Task brief:
Copy the data that follows exactly, and include none of its images.

[Web page revision data]
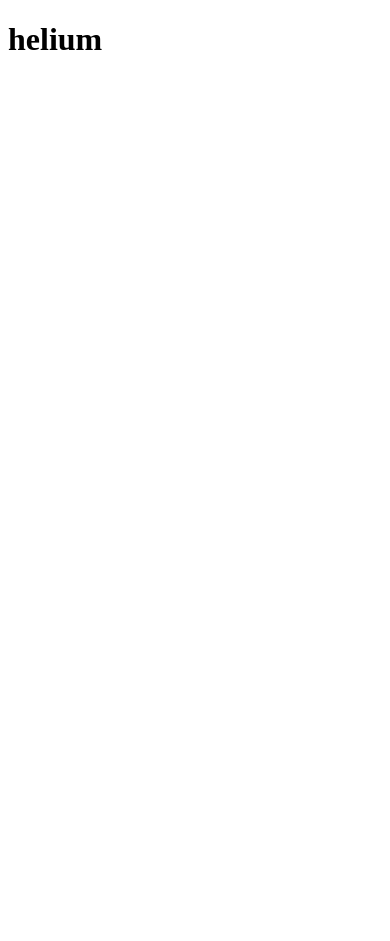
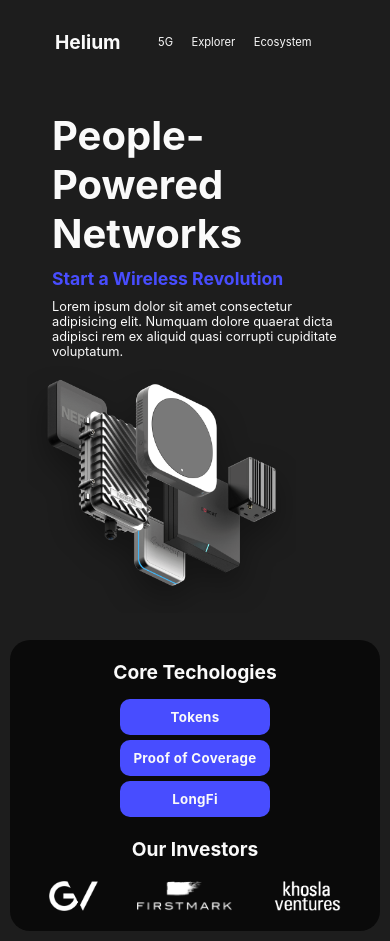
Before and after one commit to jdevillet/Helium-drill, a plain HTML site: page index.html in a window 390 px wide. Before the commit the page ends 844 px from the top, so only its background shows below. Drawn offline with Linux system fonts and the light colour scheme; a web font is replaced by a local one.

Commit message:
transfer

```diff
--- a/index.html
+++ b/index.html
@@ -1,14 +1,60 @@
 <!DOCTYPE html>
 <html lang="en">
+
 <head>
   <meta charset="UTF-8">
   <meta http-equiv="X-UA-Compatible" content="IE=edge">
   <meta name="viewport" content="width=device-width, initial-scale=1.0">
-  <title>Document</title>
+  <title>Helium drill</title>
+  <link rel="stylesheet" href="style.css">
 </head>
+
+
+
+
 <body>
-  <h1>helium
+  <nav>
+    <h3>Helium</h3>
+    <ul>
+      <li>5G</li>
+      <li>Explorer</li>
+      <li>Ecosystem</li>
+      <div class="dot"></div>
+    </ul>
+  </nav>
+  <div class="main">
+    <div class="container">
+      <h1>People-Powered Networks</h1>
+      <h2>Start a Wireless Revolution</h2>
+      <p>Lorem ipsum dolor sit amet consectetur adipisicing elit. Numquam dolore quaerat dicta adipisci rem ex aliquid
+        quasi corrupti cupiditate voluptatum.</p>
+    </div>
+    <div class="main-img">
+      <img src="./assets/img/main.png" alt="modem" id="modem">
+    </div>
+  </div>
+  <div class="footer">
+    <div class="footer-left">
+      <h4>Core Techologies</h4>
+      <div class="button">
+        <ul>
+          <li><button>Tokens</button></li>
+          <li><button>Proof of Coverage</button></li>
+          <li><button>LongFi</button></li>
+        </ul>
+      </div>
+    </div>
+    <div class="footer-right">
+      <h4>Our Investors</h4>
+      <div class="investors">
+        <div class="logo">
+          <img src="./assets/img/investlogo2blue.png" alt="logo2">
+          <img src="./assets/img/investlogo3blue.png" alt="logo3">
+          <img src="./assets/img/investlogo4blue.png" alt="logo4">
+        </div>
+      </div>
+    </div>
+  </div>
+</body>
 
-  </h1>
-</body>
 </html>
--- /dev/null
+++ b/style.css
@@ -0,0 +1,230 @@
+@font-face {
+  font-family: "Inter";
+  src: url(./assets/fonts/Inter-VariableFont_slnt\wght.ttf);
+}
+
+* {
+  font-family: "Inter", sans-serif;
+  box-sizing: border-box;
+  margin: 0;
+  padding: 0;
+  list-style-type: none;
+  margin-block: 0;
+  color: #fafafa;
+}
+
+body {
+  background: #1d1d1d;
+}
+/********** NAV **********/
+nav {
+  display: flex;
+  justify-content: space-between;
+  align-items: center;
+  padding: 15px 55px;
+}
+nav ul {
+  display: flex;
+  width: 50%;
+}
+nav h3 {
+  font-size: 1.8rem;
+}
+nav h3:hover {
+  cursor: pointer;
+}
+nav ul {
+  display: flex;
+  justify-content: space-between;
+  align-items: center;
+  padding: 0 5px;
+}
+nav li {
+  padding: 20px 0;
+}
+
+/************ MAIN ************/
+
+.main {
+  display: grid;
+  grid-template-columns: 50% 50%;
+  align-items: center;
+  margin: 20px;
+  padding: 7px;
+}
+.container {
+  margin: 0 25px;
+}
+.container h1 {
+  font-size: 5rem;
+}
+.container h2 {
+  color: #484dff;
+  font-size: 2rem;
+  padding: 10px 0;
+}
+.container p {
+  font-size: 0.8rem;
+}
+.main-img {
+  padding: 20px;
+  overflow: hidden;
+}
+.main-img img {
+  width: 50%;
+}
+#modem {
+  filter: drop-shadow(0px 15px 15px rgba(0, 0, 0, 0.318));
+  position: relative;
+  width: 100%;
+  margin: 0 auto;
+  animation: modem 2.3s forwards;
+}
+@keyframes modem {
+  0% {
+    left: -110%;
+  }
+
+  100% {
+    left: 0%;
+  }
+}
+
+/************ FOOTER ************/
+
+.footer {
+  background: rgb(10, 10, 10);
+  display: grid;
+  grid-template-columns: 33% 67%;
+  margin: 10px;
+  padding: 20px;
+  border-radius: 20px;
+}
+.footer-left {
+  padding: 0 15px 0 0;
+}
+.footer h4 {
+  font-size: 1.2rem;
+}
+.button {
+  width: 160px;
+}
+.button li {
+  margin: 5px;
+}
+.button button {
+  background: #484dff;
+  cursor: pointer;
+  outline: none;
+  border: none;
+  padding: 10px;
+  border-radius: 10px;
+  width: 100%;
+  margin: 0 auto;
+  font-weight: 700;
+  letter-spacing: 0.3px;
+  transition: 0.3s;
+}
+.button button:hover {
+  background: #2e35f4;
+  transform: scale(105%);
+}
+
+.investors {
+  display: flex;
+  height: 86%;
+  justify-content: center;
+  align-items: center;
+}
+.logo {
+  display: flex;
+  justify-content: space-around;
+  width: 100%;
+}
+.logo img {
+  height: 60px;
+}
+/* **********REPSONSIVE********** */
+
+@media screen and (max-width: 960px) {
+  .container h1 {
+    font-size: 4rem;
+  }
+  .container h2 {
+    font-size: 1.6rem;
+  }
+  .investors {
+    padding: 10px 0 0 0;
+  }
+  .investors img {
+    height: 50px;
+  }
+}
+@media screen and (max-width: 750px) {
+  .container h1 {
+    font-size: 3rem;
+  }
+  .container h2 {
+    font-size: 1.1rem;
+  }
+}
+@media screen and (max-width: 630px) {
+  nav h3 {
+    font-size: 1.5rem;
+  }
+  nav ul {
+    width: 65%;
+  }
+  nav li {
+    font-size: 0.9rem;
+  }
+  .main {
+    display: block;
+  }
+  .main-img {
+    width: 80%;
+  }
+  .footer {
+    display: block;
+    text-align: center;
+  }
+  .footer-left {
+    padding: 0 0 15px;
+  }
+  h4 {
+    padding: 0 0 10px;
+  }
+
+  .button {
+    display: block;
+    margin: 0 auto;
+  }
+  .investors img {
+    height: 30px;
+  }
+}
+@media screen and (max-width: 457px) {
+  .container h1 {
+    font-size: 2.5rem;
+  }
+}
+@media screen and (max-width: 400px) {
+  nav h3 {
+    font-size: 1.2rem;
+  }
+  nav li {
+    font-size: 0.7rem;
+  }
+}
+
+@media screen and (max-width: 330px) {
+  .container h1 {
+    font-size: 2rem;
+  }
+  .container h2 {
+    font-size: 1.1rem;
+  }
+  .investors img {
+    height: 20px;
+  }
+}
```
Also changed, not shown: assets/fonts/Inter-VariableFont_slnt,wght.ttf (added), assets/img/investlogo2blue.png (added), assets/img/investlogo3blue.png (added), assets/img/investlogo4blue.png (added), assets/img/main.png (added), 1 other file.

Reply:
Before and after one commit to jdevillet/Helium-drill, a plain HTML site: page index.html in a window 390 px wide. Before the commit the page ends 844 px from the top, so only its background shows below. Drawn offline with Linux system fonts and the light colour scheme; a web font is replaced by a local one.

Commit message:
transfer

```diff
--- a/index.html
+++ b/index.html
@@ -1,14 +1,60 @@
 <!DOCTYPE html>
 <html lang="en">
+
 <head>
   <meta charset="UTF-8">
   <meta http-equiv="X-UA-Compatible" content="IE=edge">
   <meta name="viewport" content="width=device-width, initial-scale=1.0">
-  <title>Document</title>
+  <title>Helium drill</title>
+  <link rel="stylesheet" href="style.css">
 </head>
+
+
+
+
 <body>
-  <h1>helium
+  <nav>
+    <h3>Helium</h3>
+    <ul>
+      <li>5G</li>
+      <li>Explorer</li>
+      <li>Ecosystem</li>
+      <div class="dot"></div>
+    </ul>
+  </nav>
+  <div class="main">
+    <div class="container">
+      <h1>People-Powered Networks</h1>
+      <h2>Start a Wireless Revolution</h2>
+      <p>Lorem ipsum dolor sit amet consectetur adipisicing elit. Numquam dolore quaerat dicta adipisci rem ex aliquid
+        quasi corrupti cupiditate voluptatum.</p>
+    </div>
+    <div class="main-img">
+      <img src="./assets/img/main.png" alt="modem" id="modem">
+    </div>
+  </div>
+  <div class="footer">
+    <div class="footer-left">
+      <h4>Core Techologies</h4>
+      <div class="button">
+        <ul>
+          <li><button>Tokens</button></li>
+          <li><button>Proof of Coverage</button></li>
+          <li><button>LongFi</button></li>
+        </ul>
+      </div>
+    </div>
+    <div class="footer-right">
+      <h4>Our Investors</h4>
+      <div class="investors">
+        <div class="logo">
+          <img src="./assets/img/investlogo2blue.png" alt="logo2">
+          <img src="./assets/img/investlogo3blue.png" alt="logo3">
+          <img src="./assets/img/investlogo4blue.png" alt="logo4">
+        </div>
+      </div>
+    </div>
+  </div>
+</body>
 
-  </h1>
-</body>
 </html>
--- /dev/null
+++ b/style.css
@@ -0,0 +1,230 @@
+@font-face {
+  font-family: "Inter";
+  src: url(./assets/fonts/Inter-VariableFont_slnt\wght.ttf);
+}
+
+* {
+  font-family: "Inter", sans-serif;
+  box-sizing: border-box;
+  margin: 0;
+  padding: 0;
+  list-style-type: none;
+  margin-block: 0;
+  color: #fafafa;
+}
+
+body {
+  background: #1d1d1d;
+}
+/********** NAV **********/
+nav {
+  display: flex;
+  justify-content: space-between;
+  align-items: center;
+  padding: 15px 55px;
+}
+nav ul {
+  display: flex;
+  width: 50%;
+}
+nav h3 {
+  font-size: 1.8rem;
+}
+nav h3:hover {
+  cursor: pointer;
+}
+nav ul {
+  display: flex;
+  justify-content: space-between;
+  align-items: center;
+  padding: 0 5px;
+}
+nav li {
+  padding: 20px 0;
+}
+
+/************ MAIN ************/
+
+.main {
+  display: grid;
+  grid-template-columns: 50% 50%;
+  align-items: center;
+  margin: 20px;
+  padding: 7px;
+}
+.container {
+  margin: 0 25px;
+}
+.container h1 {
+  font-size: 5rem;
+}
+.container h2 {
+  color: #484dff;
+  font-size: 2rem;
+  padding: 10px 0;
+}
+.container p {
+  font-size: 0.8rem;
+}
+.main-img {
+  padding: 20px;
+  overflow: hidden;
+}
+.main-img img {
+  width: 50%;
+}
+#modem {
+  filter: drop-shadow(0px 15px 15px rgba(0, 0, 0, 0.318));
+  position: relative;
+  width: 100%;
+  margin: 0 auto;
+  animation: modem 2.3s forwards;
+}
+@keyframes modem {
+  0% {
+    left: -110%;
+  }
+
+  100% {
+    left: 0%;
+  }
+}
+
+/************ FOOTER ************/
+
+.footer {
+  background: rgb(10, 10, 10);
+  display: grid;
+  grid-template-columns: 33% 67%;
+  margin: 10px;
+  padding: 20px;
+  border-radius: 20px;
+}
+.footer-left {
+  padding: 0 15px 0 0;
+}
+.footer h4 {
+  font-size: 1.2rem;
+}
+.button {
+  width: 160px;
+}
+.button li {
+  margin: 5px;
+}
+.button button {
+  background: #484dff;
+  cursor: pointer;
+  outline: none;
+  border: none;
+  padding: 10px;
+  border-radius: 10px;
+  width: 100%;
+  margin: 0 auto;
+  font-weight: 700;
+  letter-spacing: 0.3px;
+  transition: 0.3s;
+}
+.button button:hover {
+  background: #2e35f4;
+  transform: scale(105%);
+}
+
+.investors {
+  display: flex;
+  height: 86%;
+  justify-content: center;
+  align-items: center;
+}
+.logo {
+  display: flex;
+  justify-content: space-around;
+  width: 100%;
+}
+.logo img {
+  height: 60px;
+}
+/* **********REPSONSIVE********** */
+
+@media screen and (max-width: 960px) {
+  .container h1 {
+    font-size: 4rem;
+  }
+  .container h2 {
+    font-size: 1.6rem;
+  }
+  .investors {
+    padding: 10px 0 0 0;
+  }
+  .investors img {
+    height: 50px;
+  }
+}
+@media screen and (max-width: 750px) {
+  .container h1 {
+    font-size: 3rem;
+  }
+  .container h2 {
+    font-size: 1.1rem;
+  }
+}
+@media screen and (max-width: 630px) {
+  nav h3 {
+    font-size: 1.5rem;
+  }
+  nav ul {
+    width: 65%;
+  }
+  nav li {
+    font-size: 0.9rem;
+  }
+  .main {
+    display: block;
+  }
+  .main-img {
+    width: 80%;
+  }
+  .footer {
+    display: block;
+    text-align: center;
+  }
+  .footer-left {
+    padding: 0 0 15px;
+  }
+  h4 {
+    padding: 0 0 10px;
+  }
+
+  .button {
+    display: block;
+    margin: 0 auto;
+  }
+  .investors img {
+    height: 30px;
+  }
+}
+@media screen and (max-width: 457px) {
+  .container h1 {
+    font-size: 2.5rem;
+  }
+}
+@media screen and (max-width: 400px) {
+  nav h3 {
+    font-size: 1.2rem;
+  }
+  nav li {
+    font-size: 0.7rem;
+  }
+}
+
+@media screen and (max-width: 330px) {
+  .container h1 {
+    font-size: 2rem;
+  }
+  .container h2 {
+    font-size: 1.1rem;
+  }
+  .investors img {
+    height: 20px;
+  }
+}
```
Also changed, not shown: assets/fonts/Inter-VariableFont_slnt,wght.ttf (added), assets/img/investlogo2blue.png (added), assets/img/investlogo3blue.png (added), assets/img/investlogo4blue.png (added), assets/img/main.png (added), 1 other file.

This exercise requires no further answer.